DATASET –
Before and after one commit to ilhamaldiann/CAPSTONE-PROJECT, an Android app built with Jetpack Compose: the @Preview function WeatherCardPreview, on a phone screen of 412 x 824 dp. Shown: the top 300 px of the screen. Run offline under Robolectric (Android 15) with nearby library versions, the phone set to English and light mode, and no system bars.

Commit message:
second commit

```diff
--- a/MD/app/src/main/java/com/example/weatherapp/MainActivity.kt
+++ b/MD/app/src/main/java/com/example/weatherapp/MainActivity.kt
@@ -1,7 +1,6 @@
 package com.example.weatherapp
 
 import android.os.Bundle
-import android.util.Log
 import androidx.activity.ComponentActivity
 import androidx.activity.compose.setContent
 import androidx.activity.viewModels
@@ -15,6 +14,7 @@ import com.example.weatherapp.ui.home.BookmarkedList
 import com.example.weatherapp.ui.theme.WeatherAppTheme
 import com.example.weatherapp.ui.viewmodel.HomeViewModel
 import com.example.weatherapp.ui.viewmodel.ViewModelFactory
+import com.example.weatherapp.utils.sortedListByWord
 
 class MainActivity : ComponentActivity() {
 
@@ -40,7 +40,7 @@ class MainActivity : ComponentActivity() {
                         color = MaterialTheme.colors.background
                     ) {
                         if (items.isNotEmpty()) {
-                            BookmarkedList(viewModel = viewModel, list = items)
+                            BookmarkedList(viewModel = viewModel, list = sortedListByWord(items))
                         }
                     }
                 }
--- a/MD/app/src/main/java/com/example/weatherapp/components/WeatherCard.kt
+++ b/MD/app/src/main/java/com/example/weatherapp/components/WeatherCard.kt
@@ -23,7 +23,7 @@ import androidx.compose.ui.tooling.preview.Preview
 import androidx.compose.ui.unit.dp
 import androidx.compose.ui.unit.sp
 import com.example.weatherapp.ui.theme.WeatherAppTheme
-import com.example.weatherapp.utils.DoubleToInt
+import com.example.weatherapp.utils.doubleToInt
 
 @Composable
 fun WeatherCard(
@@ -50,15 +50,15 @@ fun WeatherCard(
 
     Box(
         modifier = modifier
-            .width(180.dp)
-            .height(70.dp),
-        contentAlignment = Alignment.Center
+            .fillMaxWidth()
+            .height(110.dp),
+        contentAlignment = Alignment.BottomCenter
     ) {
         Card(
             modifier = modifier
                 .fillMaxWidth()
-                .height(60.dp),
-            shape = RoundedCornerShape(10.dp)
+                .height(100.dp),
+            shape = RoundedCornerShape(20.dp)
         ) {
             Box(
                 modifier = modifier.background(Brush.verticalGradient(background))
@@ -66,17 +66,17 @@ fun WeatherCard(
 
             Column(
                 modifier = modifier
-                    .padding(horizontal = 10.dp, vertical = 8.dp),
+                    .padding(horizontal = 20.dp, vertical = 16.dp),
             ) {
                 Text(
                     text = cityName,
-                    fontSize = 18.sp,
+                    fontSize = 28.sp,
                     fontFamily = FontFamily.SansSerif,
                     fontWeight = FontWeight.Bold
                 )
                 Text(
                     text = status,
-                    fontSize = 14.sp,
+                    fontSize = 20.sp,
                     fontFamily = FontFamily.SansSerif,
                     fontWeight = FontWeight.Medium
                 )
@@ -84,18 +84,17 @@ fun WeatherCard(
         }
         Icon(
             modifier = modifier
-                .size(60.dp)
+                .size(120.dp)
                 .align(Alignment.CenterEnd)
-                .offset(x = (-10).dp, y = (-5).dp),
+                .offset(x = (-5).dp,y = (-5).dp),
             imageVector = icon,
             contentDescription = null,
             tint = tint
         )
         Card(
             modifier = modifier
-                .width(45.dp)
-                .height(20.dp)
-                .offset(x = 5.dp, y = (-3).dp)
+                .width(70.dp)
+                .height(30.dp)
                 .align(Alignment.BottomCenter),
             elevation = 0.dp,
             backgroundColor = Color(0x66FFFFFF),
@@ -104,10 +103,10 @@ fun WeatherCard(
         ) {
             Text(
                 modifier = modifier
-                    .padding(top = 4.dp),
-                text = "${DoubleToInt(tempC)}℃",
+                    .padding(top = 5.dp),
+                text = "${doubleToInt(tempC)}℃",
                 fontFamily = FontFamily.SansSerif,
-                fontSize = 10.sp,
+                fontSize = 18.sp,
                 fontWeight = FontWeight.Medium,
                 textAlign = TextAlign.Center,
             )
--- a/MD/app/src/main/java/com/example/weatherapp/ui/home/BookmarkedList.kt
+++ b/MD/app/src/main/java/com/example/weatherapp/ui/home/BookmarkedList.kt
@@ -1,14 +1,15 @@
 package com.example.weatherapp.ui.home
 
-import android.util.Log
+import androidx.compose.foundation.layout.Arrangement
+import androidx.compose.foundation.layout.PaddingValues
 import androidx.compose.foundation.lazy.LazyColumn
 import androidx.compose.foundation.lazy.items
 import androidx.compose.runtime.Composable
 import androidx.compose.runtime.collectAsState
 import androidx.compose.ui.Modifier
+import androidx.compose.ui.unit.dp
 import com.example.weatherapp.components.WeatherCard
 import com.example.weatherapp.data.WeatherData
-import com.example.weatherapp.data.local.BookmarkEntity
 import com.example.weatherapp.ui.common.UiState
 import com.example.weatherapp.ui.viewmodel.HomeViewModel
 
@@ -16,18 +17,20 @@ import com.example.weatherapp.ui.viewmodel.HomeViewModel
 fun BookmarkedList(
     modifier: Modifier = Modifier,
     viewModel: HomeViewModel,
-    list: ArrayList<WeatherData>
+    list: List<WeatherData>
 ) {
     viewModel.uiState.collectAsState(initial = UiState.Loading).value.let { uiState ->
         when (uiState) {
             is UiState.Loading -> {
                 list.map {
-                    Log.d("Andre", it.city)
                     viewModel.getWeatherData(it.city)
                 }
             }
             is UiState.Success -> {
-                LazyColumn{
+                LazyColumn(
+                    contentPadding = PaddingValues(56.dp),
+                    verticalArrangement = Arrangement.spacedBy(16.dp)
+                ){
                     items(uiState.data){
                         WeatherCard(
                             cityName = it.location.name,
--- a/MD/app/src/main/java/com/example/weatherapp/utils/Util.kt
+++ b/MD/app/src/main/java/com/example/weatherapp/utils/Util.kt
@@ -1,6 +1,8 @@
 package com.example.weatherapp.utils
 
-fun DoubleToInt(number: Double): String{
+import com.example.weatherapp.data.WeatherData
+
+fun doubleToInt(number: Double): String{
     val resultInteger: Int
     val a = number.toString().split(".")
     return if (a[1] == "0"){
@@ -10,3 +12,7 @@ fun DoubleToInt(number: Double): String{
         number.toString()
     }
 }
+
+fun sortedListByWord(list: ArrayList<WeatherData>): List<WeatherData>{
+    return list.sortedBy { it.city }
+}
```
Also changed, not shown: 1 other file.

GOAL OF THE EXERCISE – The required output is all of the material, word for word.

EXERCISE ANSWER –
Before and after one commit to ilhamaldiann/CAPSTONE-PROJECT, an Android app built with Jetpack Compose: the @Preview function WeatherCardPreview, on a phone screen of 412 x 824 dp. Shown: the top 300 px of the screen. Run offline under Robolectric (Android 15) with nearby library versions, the phone set to English and light mode, and no system bars.

Commit message:
second commit

```diff
--- a/MD/app/src/main/java/com/example/weatherapp/MainActivity.kt
+++ b/MD/app/src/main/java/com/example/weatherapp/MainActivity.kt
@@ -1,7 +1,6 @@
 package com.example.weatherapp
 
 import android.os.Bundle
-import android.util.Log
 import androidx.activity.ComponentActivity
 import androidx.activity.compose.setContent
 import androidx.activity.viewModels
@@ -15,6 +14,7 @@ import com.example.weatherapp.ui.home.BookmarkedList
 import com.example.weatherapp.ui.theme.WeatherAppTheme
 import com.example.weatherapp.ui.viewmodel.HomeViewModel
 import com.example.weatherapp.ui.viewmodel.ViewModelFactory
+import com.example.weatherapp.utils.sortedListByWord
 
 class MainActivity : ComponentActivity() {
 
@@ -40,7 +40,7 @@ class MainActivity : ComponentActivity() {
                         color = MaterialTheme.colors.background
                     ) {
                         if (items.isNotEmpty()) {
-                            BookmarkedList(viewModel = viewModel, list = items)
+                            BookmarkedList(viewModel = viewModel, list = sortedListByWord(items))
                         }
                     }
                 }
--- a/MD/app/src/main/java/com/example/weatherapp/components/WeatherCard.kt
+++ b/MD/app/src/main/java/com/example/weatherapp/components/WeatherCard.kt
@@ -23,7 +23,7 @@ import androidx.compose.ui.tooling.preview.Preview
 import androidx.compose.ui.unit.dp
 import androidx.compose.ui.unit.sp
 import com.example.weatherapp.ui.theme.WeatherAppTheme
-import com.example.weatherapp.utils.DoubleToInt
+import com.example.weatherapp.utils.doubleToInt
 
 @Composable
 fun WeatherCard(
@@ -50,15 +50,15 @@ fun WeatherCard(
 
     Box(
         modifier = modifier
-            .width(180.dp)
-            .height(70.dp),
-        contentAlignment = Alignment.Center
+            .fillMaxWidth()
+            .height(110.dp),
+        contentAlignment = Alignment.BottomCenter
     ) {
         Card(
             modifier = modifier
                 .fillMaxWidth()
-                .height(60.dp),
-            shape = RoundedCornerShape(10.dp)
+                .height(100.dp),
+            shape = RoundedCornerShape(20.dp)
         ) {
             Box(
                 modifier = modifier.background(Brush.verticalGradient(background))
@@ -66,17 +66,17 @@ fun WeatherCard(
 
             Column(
                 modifier = modifier
-                    .padding(horizontal = 10.dp, vertical = 8.dp),
+                    .padding(horizontal = 20.dp, vertical = 16.dp),
             ) {
                 Text(
                     text = cityName,
-                    fontSize = 18.sp,
+                    fontSize = 28.sp,
                     fontFamily = FontFamily.SansSerif,
                     fontWeight = FontWeight.Bold
                 )
                 Text(
                     text = status,
-                    fontSize = 14.sp,
+                    fontSize = 20.sp,
                     fontFamily = FontFamily.SansSerif,
                     fontWeight = FontWeight.Medium
                 )
@@ -84,18 +84,17 @@ fun WeatherCard(
         }
         Icon(
             modifier = modifier
-                .size(60.dp)
+                .size(120.dp)
                 .align(Alignment.CenterEnd)
-                .offset(x = (-10).dp, y = (-5).dp),
+                .offset(x = (-5).dp,y = (-5).dp),
             imageVector = icon,
             contentDescription = null,
             tint = tint
         )
         Card(
             modifier = modifier
-                .width(45.dp)
-                .height(20.dp)
-                .offset(x = 5.dp, y = (-3).dp)
+                .width(70.dp)
+                .height(30.dp)
                 .align(Alignment.BottomCenter),
             elevation = 0.dp,
             backgroundColor = Color(0x66FFFFFF),
@@ -104,10 +103,10 @@ fun WeatherCard(
         ) {
             Text(
                 modifier = modifier
-                    .padding(top = 4.dp),
-                text = "${DoubleToInt(tempC)}℃",
+                    .padding(top = 5.dp),
+                text = "${doubleToInt(tempC)}℃",
                 fontFamily = FontFamily.SansSerif,
-                fontSize = 10.sp,
+                fontSize = 18.sp,
                 fontWeight = FontWeight.Medium,
                 textAlign = TextAlign.Center,
             )
--- a/MD/app/src/main/java/com/example/weatherapp/ui/home/BookmarkedList.kt
+++ b/MD/app/src/main/java/com/example/weatherapp/ui/home/BookmarkedList.kt
@@ -1,14 +1,15 @@
 package com.example.weatherapp.ui.home
 
-import android.util.Log
+import androidx.compose.foundation.layout.Arrangement
+import androidx.compose.foundation.layout.PaddingValues
 import androidx.compose.foundation.lazy.LazyColumn
 import androidx.compose.foundation.lazy.items
 import androidx.compose.runtime.Composable
 import androidx.compose.runtime.collectAsState
 import androidx.compose.ui.Modifier
+import androidx.compose.ui.unit.dp
 import com.example.weatherapp.components.WeatherCard
 import com.example.weatherapp.data.WeatherData
-import com.example.weatherapp.data.local.BookmarkEntity
 import com.example.weatherapp.ui.common.UiState
 import com.example.weatherapp.ui.viewmodel.HomeViewModel
 
@@ -16,18 +17,20 @@ import com.example.weatherapp.ui.viewmodel.HomeViewModel
 fun BookmarkedList(
     modifier: Modifier = Modifier,
     viewModel: HomeViewModel,
-    list: ArrayList<WeatherData>
+    list: List<WeatherData>
 ) {
     viewModel.uiState.collectAsState(initial = UiState.Loading).value.let { uiState ->
         when (uiState) {
             is UiState.Loading -> {
                 list.map {
-                    Log.d("Andre", it.city)
                     viewModel.getWeatherData(it.city)
                 }
             }
             is UiState.Success -> {
-                LazyColumn{
+                LazyColumn(
+                    contentPadding = PaddingValues(56.dp),
+                    verticalArrangement = Arrangement.spacedBy(16.dp)
+                ){
                     items(uiState.data){
                         WeatherCard(
                             cityName = it.location.name,
--- a/MD/app/src/main/java/com/example/weatherapp/utils/Util.kt
+++ b/MD/app/src/main/java/com/example/weatherapp/utils/Util.kt
@@ -1,6 +1,8 @@
 package com.example.weatherapp.utils
 
-fun DoubleToInt(number: Double): String{
+import com.example.weatherapp.data.WeatherData
+
+fun doubleToInt(number: Double): String{
     val resultInteger: Int
     val a = number.toString().split(".")
     return if (a[1] == "0"){
@@ -10,3 +12,7 @@ fun DoubleToInt(number: Double): String{
         number.toString()
     }
 }
+
+fun sortedListByWord(list: ArrayList<WeatherData>): List<WeatherData>{
+    return list.sortedBy { it.city }
+}
```
Also changed, not shown: 1 other file.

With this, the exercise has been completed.